Front-end code edit data:
-- Opening Marker --

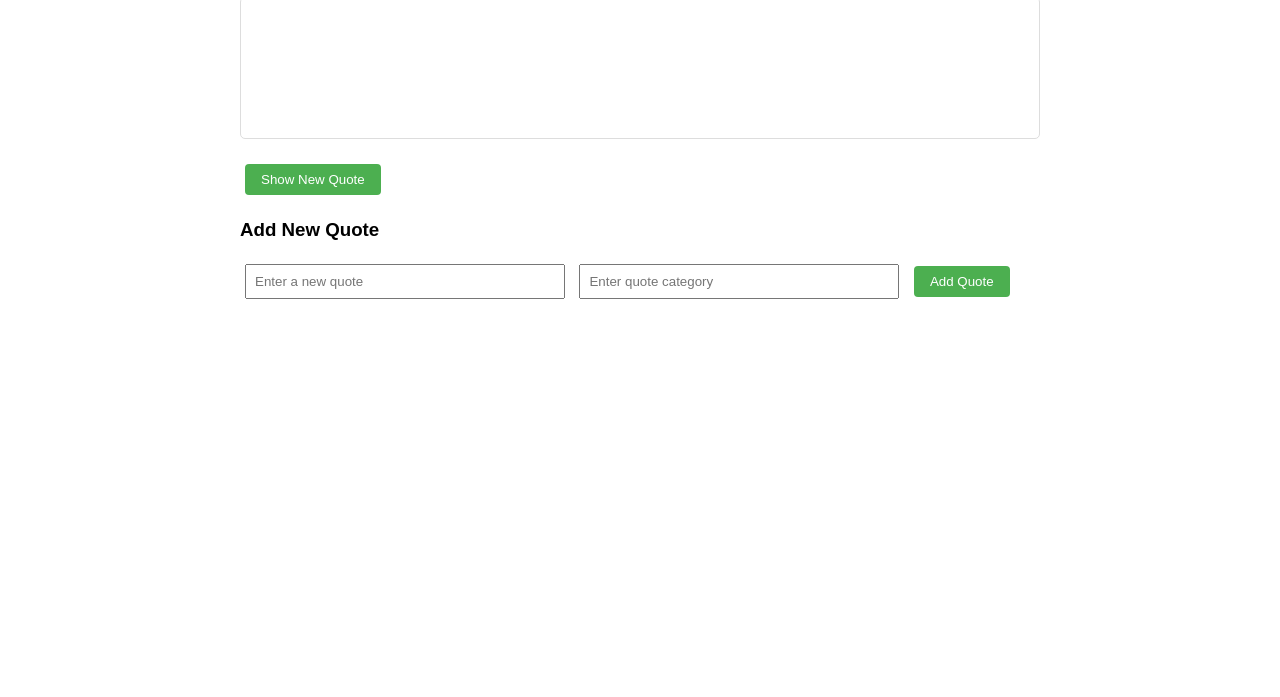
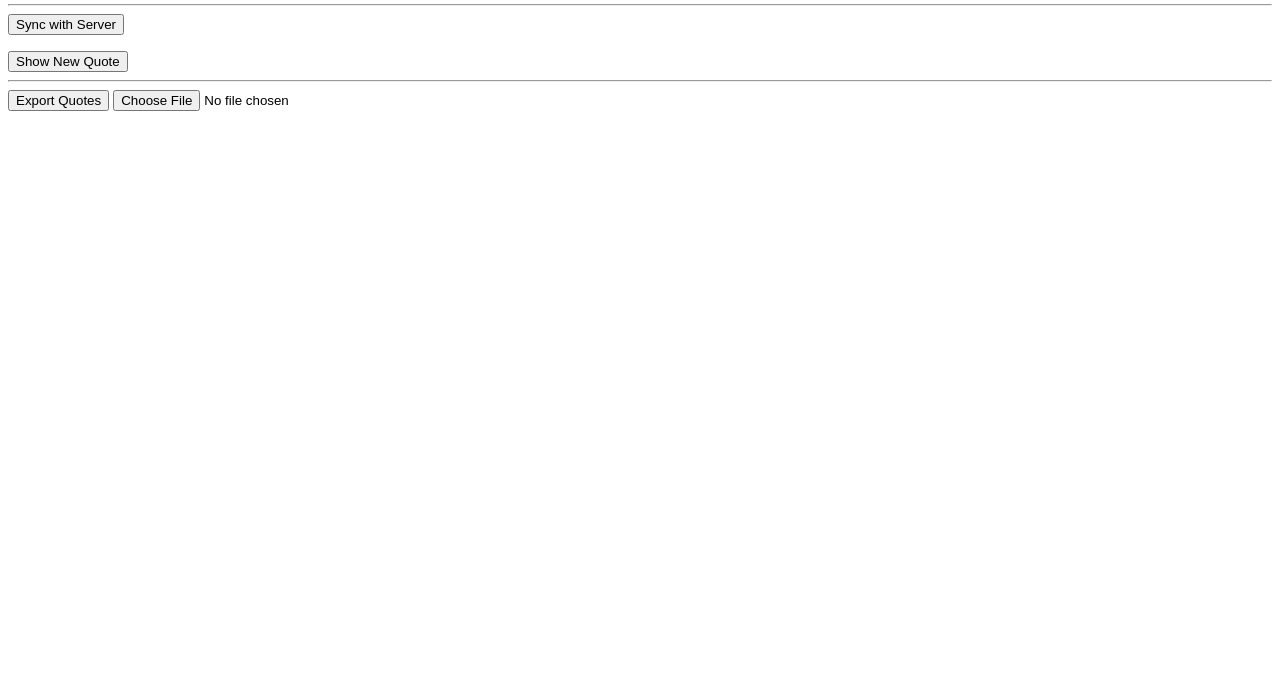
Before and after one commit to kojoashiadey/alx_fe_javascript, a plain HTML site: page dom-manipulation/index.html in a window 1280 px wide. Shown: the part 103-800 px from the top of the page. Drawn offline with Linux system fonts and the light colour scheme.

Commit message:
Update index.html

```diff
--- a/dom-manipulation/index.html
+++ b/dom-manipulation/index.html
@@ -1,66 +1,37 @@
 <!DOCTYPE html>
 <html lang="en">
 <head>
-  <meta charset="UTF-8">
-  <meta name="viewport" content="width=device-width, initial-scale=1.0">
+  <meta charset="UTF-8" />
+  <meta name="viewport" content="width=device-width, initial-scale=1.0"/>
   <title>Dynamic Quote Generator</title>
-  <style>
-    body {
-      font-family: Arial, sans-serif;
-      max-width: 800px;
-      margin: 0 auto;
-      padding: 20px;
-    }
-    #quoteDisplay {
-      margin: 20px 0;
-      padding: 20px;
-      border: 1px solid #ddd;
-      border-radius: 5px;
-      min-height: 100px;
-    }
-    button {
-      padding: 8px 16px;
-      background-color: #4CAF50;
-      color: white;
-      border: none;
-      border-radius: 4px;
-      cursor: pointer;
-      margin: 5px;
-    }
-    button:hover {
-      background-color: #45a049;
-    }
-    input {
-      padding: 8px;
-      margin: 5px;
-      width: 300px;
-    }
-    .category-selector {
-      margin: 15px 0;
-    }
-    .category-btn {
-      background-color: #008CBA;
-    }
-    .active-category {
-      background-color: #005f7a;
-    }
-  </style>
 </head>
 <body>
   <h1>Dynamic Quote Generator</h1>
 
-  <div class="category-selector" id="categoryButtons"></div>
+  <label for="categoryFilter"><strong>Filter by Category:</strong></label>
+<select id="categoryFilter" onchange="filterQuotes()">
+  <option value="all">All Categories</option>
+  <!-- Options will be added dynamically -->
+</select>
 
+<hr />
+<button onclick="syncQuotes()">Sync with Server</button>
+<p id="syncStatus" style="color: green;"></p>
+
+
+  <!-- Display Quote -->
   <div id="quoteDisplay"></div>
-
   <button id="newQuote">Show New Quote</button>
 
-  <div id="addQuoteForm">
-    <h3>Add New Quote</h3>
-    <input id="newQuoteText" type="text" placeholder="Enter a new quote" />
-    <input id="newQuoteCategory" type="text" placeholder="Enter quote category" />
-    <button onclick="addQuote()">Add Quote</button>
-  </div>
+  <!-- Form to Add New Quote -->
+  <div id="quoteFormContainer"></div>
+<hr />
+<!-- JSON Export -->
+<button onclick="exportToJson()">Export Quotes</button>
+
+<!-- JSON Import -->
+<input type="file" id="importFile" accept=".json" onchange="importFromJsonFile(event)" />
+
 
   <script src="script.js"></script>
 </body>
```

-- Closing Marker --

> [Task objective]: Please retype the data exactly as it appears, but without any of its pictures.

> [Task output]:
Before and after one commit to kojoashiadey/alx_fe_javascript, a plain HTML site: page dom-manipulation/index.html in a window 1280 px wide. Shown: the part 103-800 px from the top of the page. Drawn offline with Linux system fonts and the light colour scheme.

Commit message:
Update index.html

```diff
--- a/dom-manipulation/index.html
+++ b/dom-manipulation/index.html
@@ -1,66 +1,37 @@
 <!DOCTYPE html>
 <html lang="en">
 <head>
-  <meta charset="UTF-8">
-  <meta name="viewport" content="width=device-width, initial-scale=1.0">
+  <meta charset="UTF-8" />
+  <meta name="viewport" content="width=device-width, initial-scale=1.0"/>
   <title>Dynamic Quote Generator</title>
-  <style>
-    body {
-      font-family: Arial, sans-serif;
-      max-width: 800px;
-      margin: 0 auto;
-      padding: 20px;
-    }
-    #quoteDisplay {
-      margin: 20px 0;
-      padding: 20px;
-      border: 1px solid #ddd;
-      border-radius: 5px;
-      min-height: 100px;
-    }
-    button {
-      padding: 8px 16px;
-      background-color: #4CAF50;
-      color: white;
-      border: none;
-      border-radius: 4px;
-      cursor: pointer;
-      margin: 5px;
-    }
-    button:hover {
-      background-color: #45a049;
-    }
-    input {
-      padding: 8px;
-      margin: 5px;
-      width: 300px;
-    }
-    .category-selector {
-      margin: 15px 0;
-    }
-    .category-btn {
-      background-color: #008CBA;
-    }
-    .active-category {
-      background-color: #005f7a;
-    }
-  </style>
 </head>
 <body>
   <h1>Dynamic Quote Generator</h1>
 
-  <div class="category-selector" id="categoryButtons"></div>
+  <label for="categoryFilter"><strong>Filter by Category:</strong></label>
+<select id="categoryFilter" onchange="filterQuotes()">
+  <option value="all">All Categories</option>
+  <!-- Options will be added dynamically -->
+</select>
 
+<hr />
+<button onclick="syncQuotes()">Sync with Server</button>
+<p id="syncStatus" style="color: green;"></p>
+
+
+  <!-- Display Quote -->
   <div id="quoteDisplay"></div>
-
   <button id="newQuote">Show New Quote</button>
 
-  <div id="addQuoteForm">
-    <h3>Add New Quote</h3>
-    <input id="newQuoteText" type="text" placeholder="Enter a new quote" />
-    <input id="newQuoteCategory" type="text" placeholder="Enter quote category" />
-    <button onclick="addQuote()">Add Quote</button>
-  </div>
+  <!-- Form to Add New Quote -->
+  <div id="quoteFormContainer"></div>
+<hr />
+<!-- JSON Export -->
+<button onclick="exportToJson()">Export Quotes</button>
+
+<!-- JSON Import -->
+<input type="file" id="importFile" accept=".json" onchange="importFromJsonFile(event)" />
+
 
   <script src="script.js"></script>
 </body>
```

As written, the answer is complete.